» Work instructions: Your task is to copy every line below that contains the word "endpoint".
(Beginning of Extracted data)
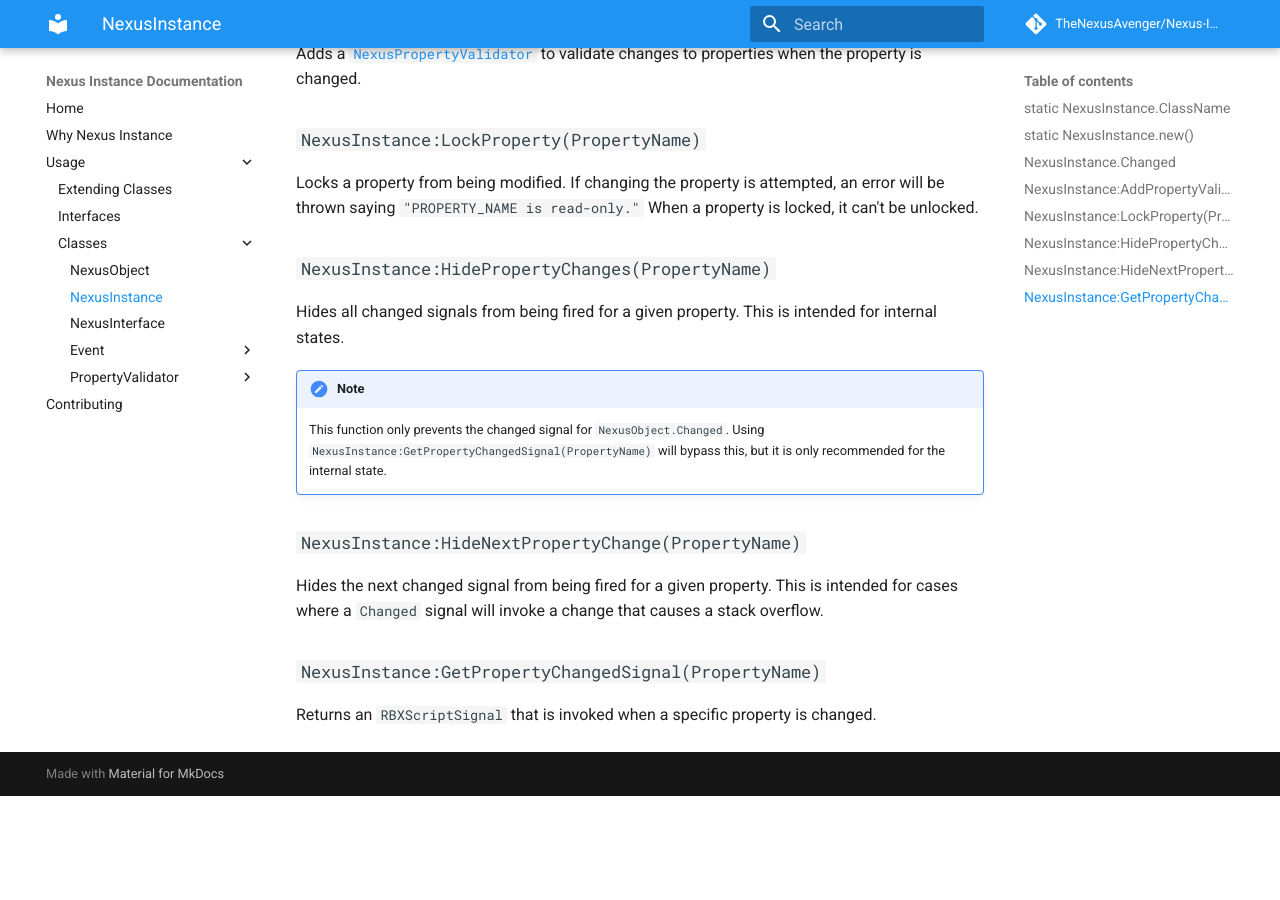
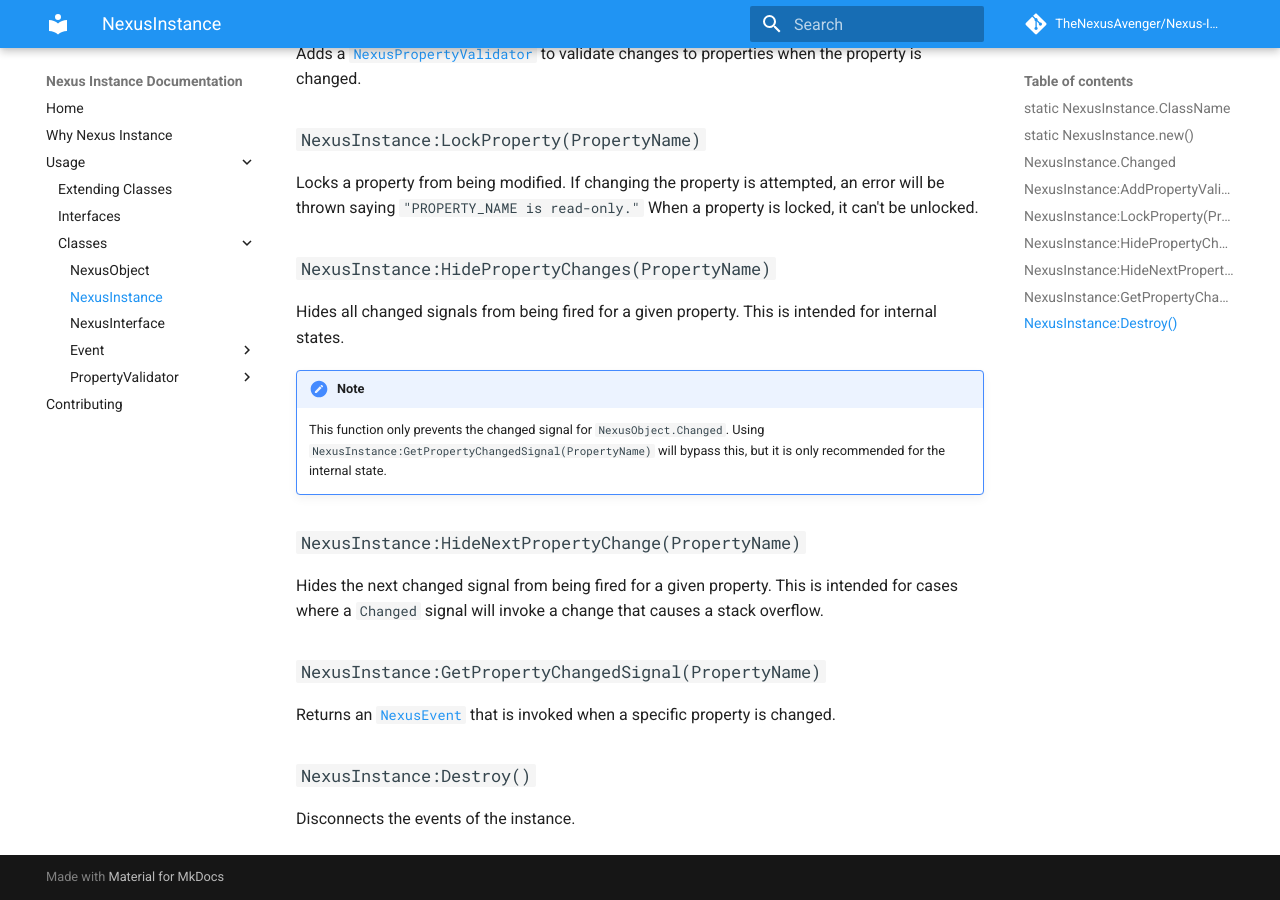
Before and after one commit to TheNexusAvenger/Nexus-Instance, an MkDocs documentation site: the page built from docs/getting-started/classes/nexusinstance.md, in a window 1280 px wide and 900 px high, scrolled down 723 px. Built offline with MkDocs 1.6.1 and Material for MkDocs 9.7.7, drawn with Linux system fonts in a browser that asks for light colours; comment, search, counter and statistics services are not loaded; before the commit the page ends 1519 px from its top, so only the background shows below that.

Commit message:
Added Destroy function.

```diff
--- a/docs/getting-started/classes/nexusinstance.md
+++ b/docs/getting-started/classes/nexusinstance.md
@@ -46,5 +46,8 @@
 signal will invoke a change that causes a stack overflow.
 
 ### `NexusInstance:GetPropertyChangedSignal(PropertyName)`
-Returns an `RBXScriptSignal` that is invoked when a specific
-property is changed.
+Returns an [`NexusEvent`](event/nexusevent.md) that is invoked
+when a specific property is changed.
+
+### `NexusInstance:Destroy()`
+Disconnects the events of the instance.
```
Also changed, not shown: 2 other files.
(End of Extracted data)
(Beginning of Extracted data)
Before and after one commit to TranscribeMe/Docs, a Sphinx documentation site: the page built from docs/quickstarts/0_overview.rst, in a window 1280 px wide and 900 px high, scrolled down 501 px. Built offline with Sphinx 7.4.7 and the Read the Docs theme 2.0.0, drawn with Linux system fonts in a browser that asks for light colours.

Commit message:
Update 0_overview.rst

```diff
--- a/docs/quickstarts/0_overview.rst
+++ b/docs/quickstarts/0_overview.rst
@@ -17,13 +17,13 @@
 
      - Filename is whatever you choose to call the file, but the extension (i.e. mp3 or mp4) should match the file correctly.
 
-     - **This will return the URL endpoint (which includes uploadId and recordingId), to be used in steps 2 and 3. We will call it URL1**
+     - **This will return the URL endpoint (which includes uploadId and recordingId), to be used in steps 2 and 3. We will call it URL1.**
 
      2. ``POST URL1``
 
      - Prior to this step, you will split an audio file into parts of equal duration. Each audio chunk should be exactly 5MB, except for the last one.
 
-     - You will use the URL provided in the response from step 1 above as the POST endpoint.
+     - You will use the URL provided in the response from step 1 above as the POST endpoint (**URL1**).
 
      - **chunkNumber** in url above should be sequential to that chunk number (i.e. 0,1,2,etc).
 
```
(End of Extracted data)
» Output of the task:
-     - **This will return the URL endpoint (which includes uploadId and recordingId), to be used in steps 2 and 3. We will call it URL1**
+     - **This will return the URL endpoint (which includes uploadId and recordingId), to be used in steps 2 and 3. We will call it URL1.**
-     - You will use the URL provided in the response from step 1 above as the POST endpoint.
+     - You will use the URL provided in the response from step 1 above as the POST endpoint (**URL1**).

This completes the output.